Meanwhile, Moshoeshoe was attacked by the Tlokoa at his Butha Buthe fortress in 1824. Although Moshoeshoe and his people were not defeated, the clash had exposed the weakness of Butha Buthe as a stronghold. So Moshoeshoe decided to move to the Qiloane plateau, later to be called Thaba Bosiu, as the new site of refuge and defence.

Thaba Bosiu proved to be an impregnable fortress. In was successfully defended against an Amangwane army in 1828; against the Batlokoa during Moshoeshoe's absence on a cattle raid in 1829; and against the Ndebele of Mzilikaziin 1831.

Meanwhile, Moshoeshoes's power and influence grew as he offered a friendly hand to his defeated enemies, giving them land and assistance to cultivate crops. Even former cannibals were converted into useful citizens in this way. The Basotho nation was thus largely created from refugees who were shattered remnants of clans scattered by the Lifaqane. It was further strengthened by alliances as Moshoeshoe chose wives from other clans including daughters of the long-established Bafokeng chiefs.

  Arrival of Missionaries

In the late 1820s a new threat came to the clans occupying the Mohokare valley. Groups of Khoikhoi, known as Kora, appeared led by Dutch-speaking people of mixed descent. Many were mounted on horseback and armed with guns. The Basotho again had to take refuge on their mountain-tops and in remote rock- shelters, which horses could not easily reach. Horses had never before been seen in Lesotho.

Moshoeshoe decided to obtain horses and guns for his own people. Also, after hearing of the advantages that other clans derived from having a resident missionary, Moshoeshoe sent cattle to induce a missionary to stay with him. In fact, Moshoeshoe also hoped that the mission- aries would help him to acquire guns and thus prevent the depredations of the Kora.

In this way three missionaries of the Paris Evangelical Missionary Society (PEMS) - Thomas Arbousset, Eugene Casalis and Constant Gosselin - came to Thaba Bosiu in 1833. Moshoeshoe placed them with his two senior sons, Letsie and Molapo, at Makhoarane, the site of the present-day Morija.

The arrival of the missionaries had far- reaching effects on the life of the people. Potatoes, 'wheat, fruit trees and domesti cats and pigs were introduced. Before long the missionaries had opened schools and printed books in the Sesotho language.

The French missionaries did not belong to any of the colonising white groups of southern Africa and were accepted as citizens of Moshoeshoe's kingdom. In fact, Eugene Casalls had a role similar to that of a Foreign Minister for the period 1837 - 55 while living in a mission at the foot of Thaba Bosiu . His knowledge of the outside world proved invaluable to Moshoeshoe during the period when white settlers began to threaten his kingdom.

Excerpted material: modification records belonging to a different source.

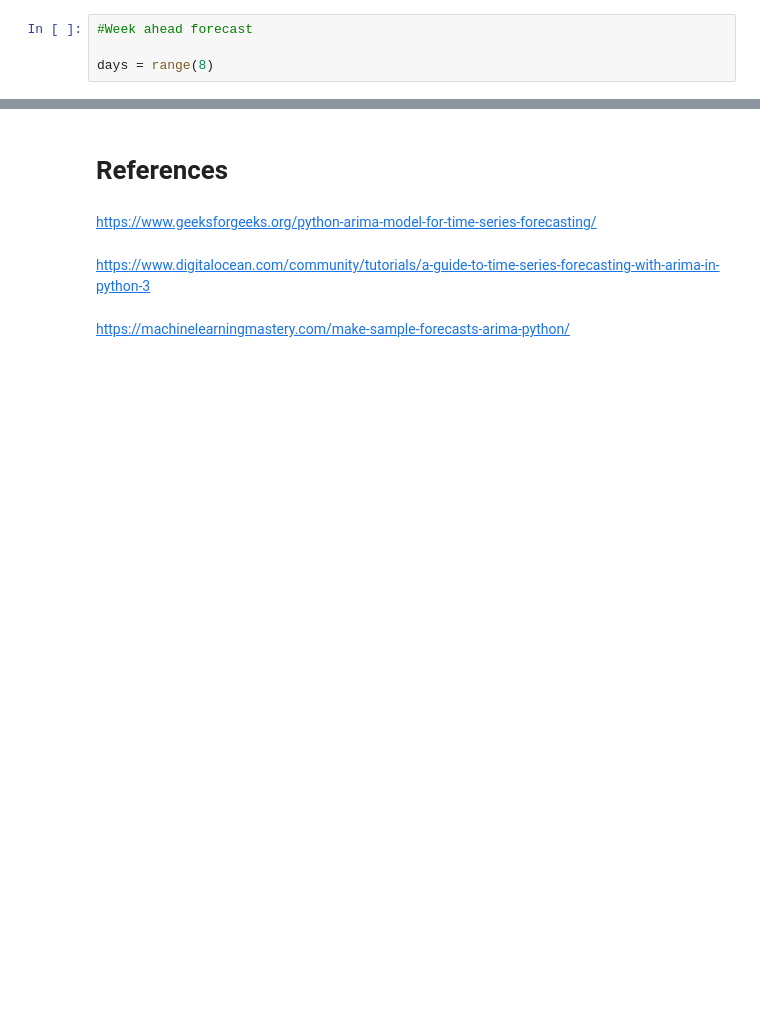
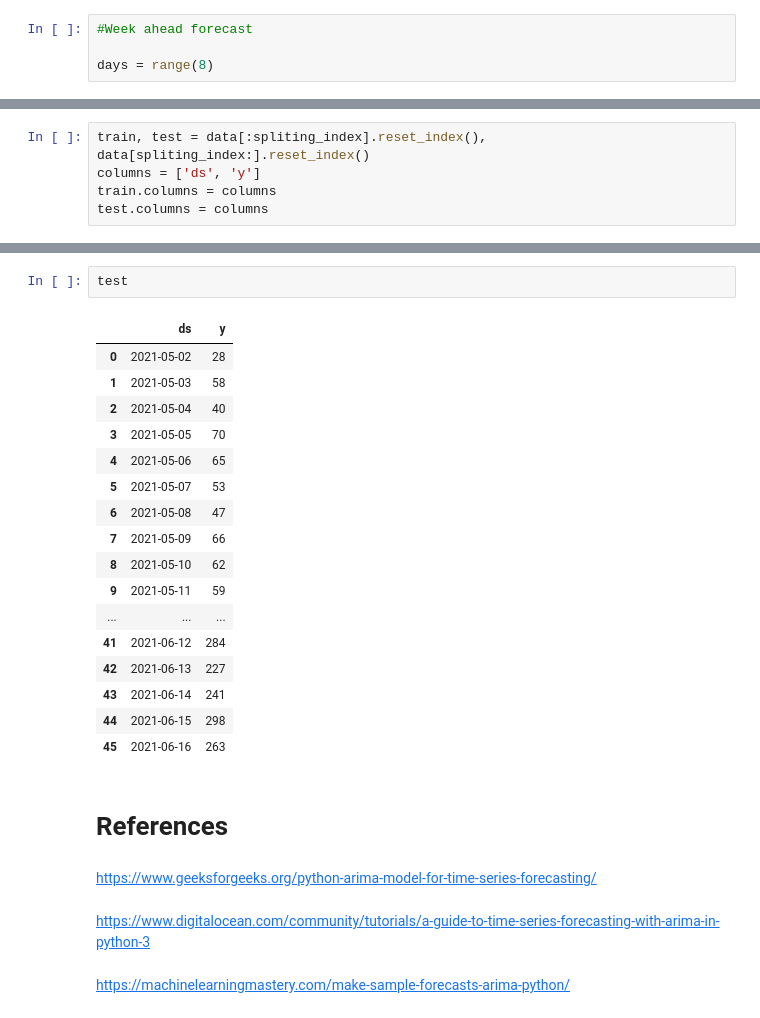
Before and after one commit to nzagaspard/Rwanda-Covid-19-Tracking-and-Forecasting, a Jupyter notebook: Predicting Covid-19 New Cases In Rwanda.ipynb, the cells around one changed output, grey strips where cells are left out. Drawn from its saved outputs; the diff is of its cells as text; blank space fills up the shorter version.

```diff
--- a/Predicting Covid-19 New Cases In Rwanda.ipynb
+++ b/Predicting Covid-19 New Cases In Rwanda.ipynb
@@ -137,0 +142,5 @@ days = range(8)
+# %%
+train, test = data[:spliting_index].reset_index(), data[spliting_index:].reset_index()
+columns = ['ds', 'y']
+train.columns = columns
+test.columns = columns
@@ -138,3 +163,23 @@ days = range(8)
+# %%
+test
+# %% [output]
+|  | ds | y |
+| 0 | 2021-05-02 | 28 |
+| 1 | 2021-05-03 | 58 |
+| 2 | 2021-05-04 | 40 |
+| 3 | 2021-05-05 | 70 |
+| 4 | 2021-05-06 | 65 |
+| 5 | 2021-05-07 | 53 |
+| 6 | 2021-05-08 | 47 |
+| 7 | 2021-05-09 | 66 |
+| 8 | 2021-05-10 | 62 |
+| 9 | 2021-05-11 | 59 |
+| ... | ... | ... |
+| 41 | 2021-06-12 | 284 |
+| 42 | 2021-06-13 | 227 |
+| 43 | 2021-06-14 | 241 |
+| 44 | 2021-06-15 | 298 |
+| 45 | 2021-06-16 | 263 |
 # %% [markdown]
 # References
 # %% [markdown]
```
Also changed, not shown: parts of 15 cells of this notebook, 1 other file.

Two Missionaries of the Paris Evangelical Missionary Society (PEMS),

Eugene Casalis (left) and Thomas Arbousset, who played an important role in the early history of Basotho.

 

 

  White Settlers

This new and powerful group, the white people from the Cape Colony, began crossing the Orange River in large numbers in the mid-1830s. They trekked in ox-waggons, lived partly by hunting and eventually some settled as farmers on land within Moshoeshoe's Kingdom and in adjacent areas. For the Basotho the next thirty years was a time when only the statesmanship and diplomacy of Moshoeshoe saved their nation from extinction.

A Treaty made with the Governor of the Cape in 1843 recognised Moshoeshoe as an ally, with duties to maintain order in a large area north of the Orange River. In return he would,receive a sum of $75 per year from the Colonial Treasury. In 1845 this was replaced by a second Treaty which recognised white settlement on part of Moshoeshoe's territory, but without clearly defining boundaries.

In 1848 the Orange River Sovereignty was proclaimed, making the area between the Orange and Vaal Rivers British territory. A British Residents Major Warden, was placed in charge at the newly founded town of Bloemfontein. Major Warden was instructed to delineate boundaries between the different chiefs, a procedure quite unacceptable to the Basotho who regarded the Barolong, the Griqua and the white farmers as settled on part of their own territory. Warden's boundary line aroused such resentment that the two sides resorted to arms. After attacks had been made on the Bataung of Moletsane, allies of Moshoeshoe, the Basotho came to their aid. At the Battle of Tihela, near Ladybrand, in 1851, a crushing defeat was delivered on Major Warden's force which included Barolong, Batlokoa, Griqua and white farmers.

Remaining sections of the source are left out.